• Assigned task
All of the data below is to be written out again exactly.

◆ ◆ ◆ ◆ ◆

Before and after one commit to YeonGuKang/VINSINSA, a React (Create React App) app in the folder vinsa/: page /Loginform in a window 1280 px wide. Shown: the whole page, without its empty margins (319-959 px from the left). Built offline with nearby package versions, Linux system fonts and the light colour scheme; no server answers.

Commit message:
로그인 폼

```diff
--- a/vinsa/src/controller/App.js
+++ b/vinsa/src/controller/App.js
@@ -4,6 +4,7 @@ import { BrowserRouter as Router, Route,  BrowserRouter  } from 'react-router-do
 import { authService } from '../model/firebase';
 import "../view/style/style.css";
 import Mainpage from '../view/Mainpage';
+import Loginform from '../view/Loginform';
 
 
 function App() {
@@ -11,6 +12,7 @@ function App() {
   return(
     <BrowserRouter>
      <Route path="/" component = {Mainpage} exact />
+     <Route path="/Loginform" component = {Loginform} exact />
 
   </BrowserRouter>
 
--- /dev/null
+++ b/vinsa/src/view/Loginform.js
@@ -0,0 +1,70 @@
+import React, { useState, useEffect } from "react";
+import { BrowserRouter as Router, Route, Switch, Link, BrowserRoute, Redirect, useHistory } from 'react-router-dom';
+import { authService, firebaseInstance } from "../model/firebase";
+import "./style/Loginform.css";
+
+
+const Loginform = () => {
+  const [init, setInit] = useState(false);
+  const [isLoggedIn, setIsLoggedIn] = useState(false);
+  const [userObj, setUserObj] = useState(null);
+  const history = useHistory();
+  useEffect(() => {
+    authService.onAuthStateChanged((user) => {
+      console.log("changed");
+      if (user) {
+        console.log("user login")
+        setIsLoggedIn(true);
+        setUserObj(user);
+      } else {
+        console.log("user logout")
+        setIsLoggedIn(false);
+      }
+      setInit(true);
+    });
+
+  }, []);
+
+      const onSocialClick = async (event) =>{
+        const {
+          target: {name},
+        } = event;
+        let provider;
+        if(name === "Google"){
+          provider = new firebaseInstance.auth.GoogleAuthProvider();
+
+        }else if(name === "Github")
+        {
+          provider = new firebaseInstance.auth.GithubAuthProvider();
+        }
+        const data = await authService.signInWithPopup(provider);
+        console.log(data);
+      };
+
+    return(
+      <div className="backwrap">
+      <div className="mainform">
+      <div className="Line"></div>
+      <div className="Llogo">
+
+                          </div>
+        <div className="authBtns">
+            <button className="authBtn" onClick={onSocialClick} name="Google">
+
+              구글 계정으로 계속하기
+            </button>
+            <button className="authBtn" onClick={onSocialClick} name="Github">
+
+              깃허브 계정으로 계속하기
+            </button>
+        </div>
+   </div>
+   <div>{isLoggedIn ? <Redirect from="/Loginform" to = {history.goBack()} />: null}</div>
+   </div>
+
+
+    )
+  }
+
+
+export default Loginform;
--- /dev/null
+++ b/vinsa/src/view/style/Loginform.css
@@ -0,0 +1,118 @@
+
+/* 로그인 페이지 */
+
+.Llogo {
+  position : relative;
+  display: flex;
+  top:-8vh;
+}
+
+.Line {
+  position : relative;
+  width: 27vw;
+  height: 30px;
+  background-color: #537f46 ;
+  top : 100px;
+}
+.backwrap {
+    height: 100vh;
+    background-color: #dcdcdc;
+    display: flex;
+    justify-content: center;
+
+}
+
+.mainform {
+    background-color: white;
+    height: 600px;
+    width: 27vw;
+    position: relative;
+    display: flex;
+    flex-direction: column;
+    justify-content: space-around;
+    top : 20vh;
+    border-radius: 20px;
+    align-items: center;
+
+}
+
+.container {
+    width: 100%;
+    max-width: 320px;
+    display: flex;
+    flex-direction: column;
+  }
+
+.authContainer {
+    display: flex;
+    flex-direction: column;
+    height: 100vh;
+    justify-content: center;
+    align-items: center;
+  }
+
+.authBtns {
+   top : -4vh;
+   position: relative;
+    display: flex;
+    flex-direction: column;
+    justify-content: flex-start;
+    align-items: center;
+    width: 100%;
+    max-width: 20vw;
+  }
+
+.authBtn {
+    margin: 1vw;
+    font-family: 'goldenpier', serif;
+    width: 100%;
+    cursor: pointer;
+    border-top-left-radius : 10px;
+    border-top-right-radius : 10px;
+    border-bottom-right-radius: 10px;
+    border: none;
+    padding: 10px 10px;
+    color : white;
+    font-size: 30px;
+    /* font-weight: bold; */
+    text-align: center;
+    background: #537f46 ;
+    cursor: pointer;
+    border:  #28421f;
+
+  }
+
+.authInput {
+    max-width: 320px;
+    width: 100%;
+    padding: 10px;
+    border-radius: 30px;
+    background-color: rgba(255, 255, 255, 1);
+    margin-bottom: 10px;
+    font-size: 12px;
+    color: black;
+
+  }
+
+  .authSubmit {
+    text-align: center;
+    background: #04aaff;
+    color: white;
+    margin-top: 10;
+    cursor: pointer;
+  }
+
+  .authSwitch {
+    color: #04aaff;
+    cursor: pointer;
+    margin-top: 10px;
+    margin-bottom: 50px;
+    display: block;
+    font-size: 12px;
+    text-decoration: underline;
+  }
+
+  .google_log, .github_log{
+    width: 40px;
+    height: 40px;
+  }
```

◆ ◆ ◆ ◆ ◆

• Result of the exercise
Before and after one commit to YeonGuKang/VINSINSA, a React (Create React App) app in the folder vinsa/: page /Loginform in a window 1280 px wide. Shown: the whole page, without its empty margins (319-959 px from the left). Built offline with nearby package versions, Linux system fonts and the light colour scheme; no server answers.

Commit message:
로그인 폼

```diff
--- a/vinsa/src/controller/App.js
+++ b/vinsa/src/controller/App.js
@@ -4,6 +4,7 @@ import { BrowserRouter as Router, Route,  BrowserRouter  } from 'react-router-do
 import { authService } from '../model/firebase';
 import "../view/style/style.css";
 import Mainpage from '../view/Mainpage';
+import Loginform from '../view/Loginform';
 
 
 function App() {
@@ -11,6 +12,7 @@ function App() {
   return(
     <BrowserRouter>
      <Route path="/" component = {Mainpage} exact />
+     <Route path="/Loginform" component = {Loginform} exact />
 
   </BrowserRouter>
 
--- /dev/null
+++ b/vinsa/src/view/Loginform.js
@@ -0,0 +1,70 @@
+import React, { useState, useEffect } from "react";
+import { BrowserRouter as Router, Route, Switch, Link, BrowserRoute, Redirect, useHistory } from 'react-router-dom';
+import { authService, firebaseInstance } from "../model/firebase";
+import "./style/Loginform.css";
+
+
+const Loginform = () => {
+  const [init, setInit] = useState(false);
+  const [isLoggedIn, setIsLoggedIn] = useState(false);
+  const [userObj, setUserObj] = useState(null);
+  const history = useHistory();
+  useEffect(() => {
+    authService.onAuthStateChanged((user) => {
+      console.log("changed");
+      if (user) {
+        console.log("user login")
+        setIsLoggedIn(true);
+        setUserObj(user);
+      } else {
+        console.log("user logout")
+        setIsLoggedIn(false);
+      }
+      setInit(true);
+    });
+
+  }, []);
+
+      const onSocialClick = async (event) =>{
+        const {
+          target: {name},
+        } = event;
+        let provider;
+        if(name === "Google"){
+          provider = new firebaseInstance.auth.GoogleAuthProvider();
+
+        }else if(name === "Github")
+        {
+          provider = new firebaseInstance.auth.GithubAuthProvider();
+        }
+        const data = await authService.signInWithPopup(provider);
+        console.log(data);
+      };
+
+    return(
+      <div className="backwrap">
+      <div className="mainform">
+      <div className="Line"></div>
+      <div className="Llogo">
+
+                          </div>
+        <div className="authBtns">
+            <button className="authBtn" onClick={onSocialClick} name="Google">
+
+              구글 계정으로 계속하기
+            </button>
+            <button className="authBtn" onClick={onSocialClick} name="Github">
+
+              깃허브 계정으로 계속하기
+            </button>
+        </div>
+   </div>
+   <div>{isLoggedIn ? <Redirect from="/Loginform" to = {history.goBack()} />: null}</div>
+   </div>
+
+
+    )
+  }
+
+
+export default Loginform;
--- /dev/null
+++ b/vinsa/src/view/style/Loginform.css
@@ -0,0 +1,118 @@
+
+/* 로그인 페이지 */
+
+.Llogo {
+  position : relative;
+  display: flex;
+  top:-8vh;
+}
+
+.Line {
+  position : relative;
+  width: 27vw;
+  height: 30px;
+  background-color: #537f46 ;
+  top : 100px;
+}
+.backwrap {
+    height: 100vh;
+    background-color: #dcdcdc;
+    display: flex;
+    justify-content: center;
+
+}
+
+.mainform {
+    background-color: white;
+    height: 600px;
+    width: 27vw;
+    position: relative;
+    display: flex;
+    flex-direction: column;
+    justify-content: space-around;
+    top : 20vh;
+    border-radius: 20px;
+    align-items: center;
+
+}
+
+.container {
+    width: 100%;
+    max-width: 320px;
+    display: flex;
+    flex-direction: column;
+  }
+
+.authContainer {
+    display: flex;
+    flex-direction: column;
+    height: 100vh;
+    justify-content: center;
+    align-items: center;
+  }
+
+.authBtns {
+   top : -4vh;
+   position: relative;
+    display: flex;
+    flex-direction: column;
+    justify-content: flex-start;
+    align-items: center;
+    width: 100%;
+    max-width: 20vw;
+  }
+
+.authBtn {
+    margin: 1vw;
+    font-family: 'goldenpier', serif;
+    width: 100%;
+    cursor: pointer;
+    border-top-left-radius : 10px;
+    border-top-right-radius : 10px;
+    border-bottom-right-radius: 10px;
+    border: none;
+    padding: 10px 10px;
+    color : white;
+    font-size: 30px;
+    /* font-weight: bold; */
+    text-align: center;
+    background: #537f46 ;
+    cursor: pointer;
+    border:  #28421f;
+
+  }
+
+.authInput {
+    max-width: 320px;
+    width: 100%;
+    padding: 10px;
+    border-radius: 30px;
+    background-color: rgba(255, 255, 255, 1);
+    margin-bottom: 10px;
+    font-size: 12px;
+    color: black;
+
+  }
+
+  .authSubmit {
+    text-align: center;
+    background: #04aaff;
+    color: white;
+    margin-top: 10;
+    cursor: pointer;
+  }
+
+  .authSwitch {
+    color: #04aaff;
+    cursor: pointer;
+    margin-top: 10px;
+    margin-bottom: 50px;
+    display: block;
+    font-size: 12px;
+    text-decoration: underline;
+  }
+
+  .google_log, .github_log{
+    width: 40px;
+    height: 40px;
+  }
```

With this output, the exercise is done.